Then I did surgery. I did 1 month of trauma surgery, 1 month of urology, and 1 month of orthopedics. vascular surgery, and ENT (ears nose throat). I actually had a really great time. I got better evaluations from my residents and attendings than I had received all year. The flow worked for me well. You see the patient, ask them only pertinent questions, make a plan to solve the one problem that you as a specialist can solve and move on to the next patient. Surgery is a quick-fix. In general, you do surgery, the problem gets better, and you are done.

I realized that I wasn't a "I just want to talk to patients as much as possible" kind of guy. I like to get things moving. So, surgery is for me: right?

Well, surgeons spend a good portion of their time in the operating room (OR). Do I like doing surgery? I have no idea. For the most part, I haven't done much more than sew the skin at the end of the surgery. Frankly, the OR has in general been pretty long and boring. Sometimes the procedures are really interesting and look like the would probably be fun to do but standing for hours on end just watching is not my idea of a good time. I really have no idea if I would like to do surgery as a career and am not sure how I will figure this out.

There is one more specialty that I find very appealing: emergency medicine. I will get a chance to really experience it until 4th year but emergency medicine is a nice balance. You get to think a lot and try and figure out what the diagnosis is for lots of different problems, you see quite a bit of action and get to do various procedures during emergencies (like sewing up cuts, putting various tubes into people, etc. but I'm not really sure to tell you the truth).

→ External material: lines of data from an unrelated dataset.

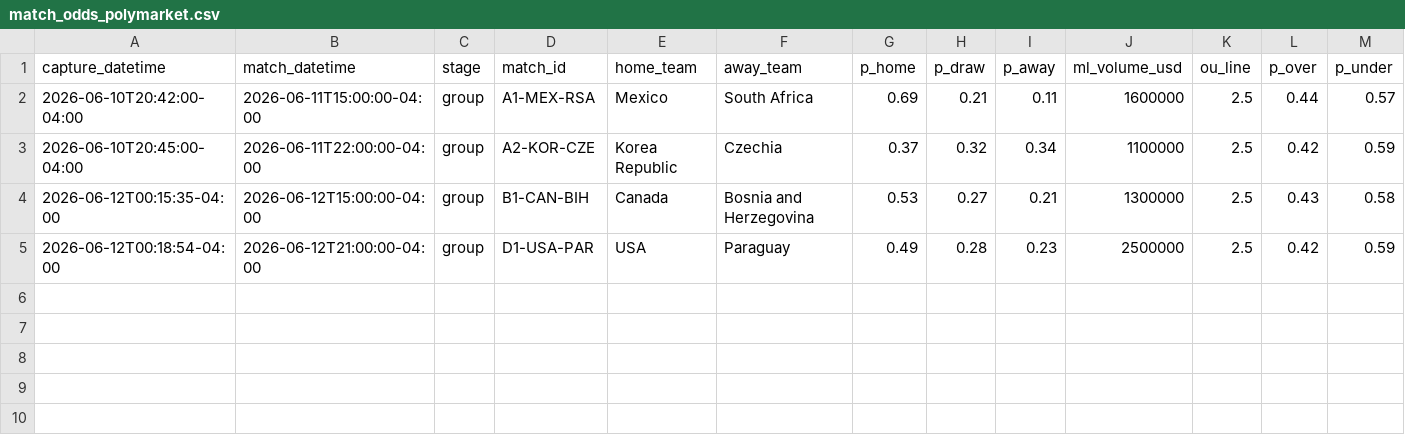
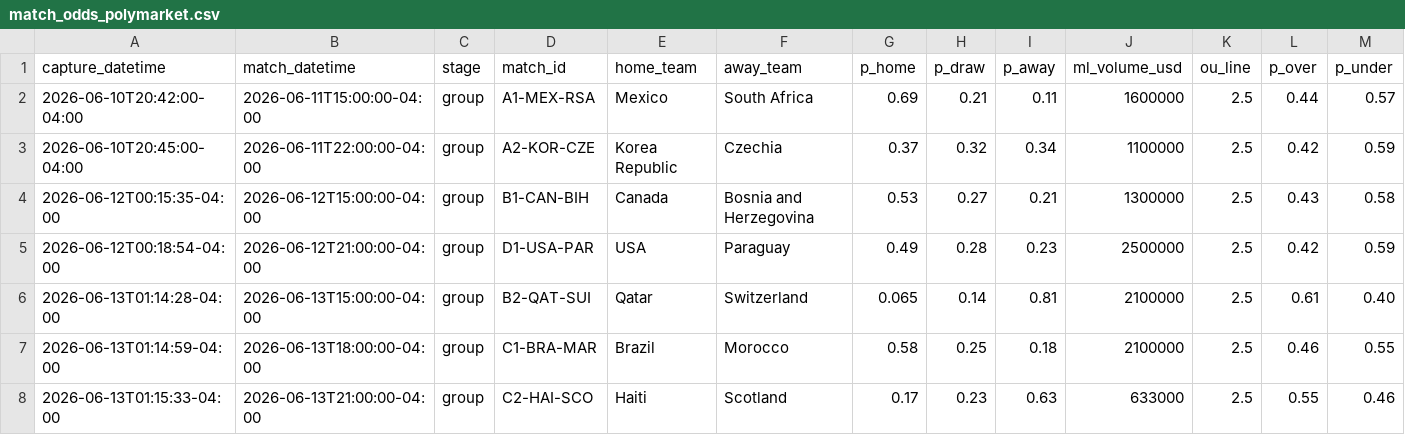
Before and after one commit to julianher/worldcup-2026-polla, a CSV file: data/match_odds_polymarket.csv, drawn as a sheet; only a part is shown; rows hold the shown columns only; the diff names each change by its address in the sheet, - before the commit and + after, or states it on an @@ line.

```diff
--- a/data/match_odds_polymarket.csv
+++ b/data/match_odds_polymarket.csv
+row 6: 2026-06-13T01:14:28-04:00 | 2026-06-13T15:00:00-04:00 | group | B2-QAT-SUI | Qatar | Switzerland | 0.065 | 0.14 | 0.81 | 2100000 | 2.5 | 0.61 | 0.40
+row 7: 2026-06-13T01:14:59-04:00 | 2026-06-13T18:00:00-04:00 | group | C1-BRA-MAR | Brazil | Morocco | 0.58 | 0.25 | 0.18 | 2100000 | 2.5 | 0.46 | 0.55
+row 8: 2026-06-13T01:15:33-04:00 | 2026-06-13T21:00:00-04:00 | group | C2-HAI-SCO | Haiti | Scotland | 0.17 | 0.23 | 0.63 | 633000 | 2.5 | 0.55 | 0.46
```
Also changed, not shown: data/match_odds_codere.csv, 6 other files.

And there is the final possibility: working at the CDC permanently. If I enjoy my next year immensely I could end up doing public health for the rest of my life. This is a real possibility. Maybe even working in a foreign country. I won't be able to judge this much until I see how much I like next year in Atlanta.

But no matter what specialty I choose, I hope to be able to do research and advance the field. It's one of my favorite parts of medicine: the possibility to improve awaits, and that results in more lives saved.

Wednesday, September 2, 2009

Our apartment in Atlanta, all moved in

Here are some pics of our place in Atlanta:

Entrance way with little place to put our shoes and I stick my bike helmet. I have a healthy 5-8 mile bike ride to my work, depending on the day. I feel much more fit than med school :)

To the right of the last pic, our dining area.

At the center of the last pic, our kitchen. It's nice because it is easy to study or do something while someone is cooking as sound doesn't travel far from here, but a little lonely for the cook... :(

Looking from the doorway, our entrance into the patio which can be seen during the day in the Japanese BBQ entry.

Moving to the left, our "living area." And thanks to my dad, I tried to hook up the cable again after our Internet was connected and found we got basic cable after all.

Our closet isn't quite as big, so we tried to stuff a bunch of stuff behind our bookshelf. I feel like it's hardly noticeable unless someone takes a picture of just this and points it out...

A few stairs leads up to our bed.

Then we have our desk and bathroom (and someone hiding)


Closet connected to bathroom

Marriage pics in the bathroom

Marriage pics in the living room (too many perhaps?)

We live in a beautifully green area. Pics soon to come.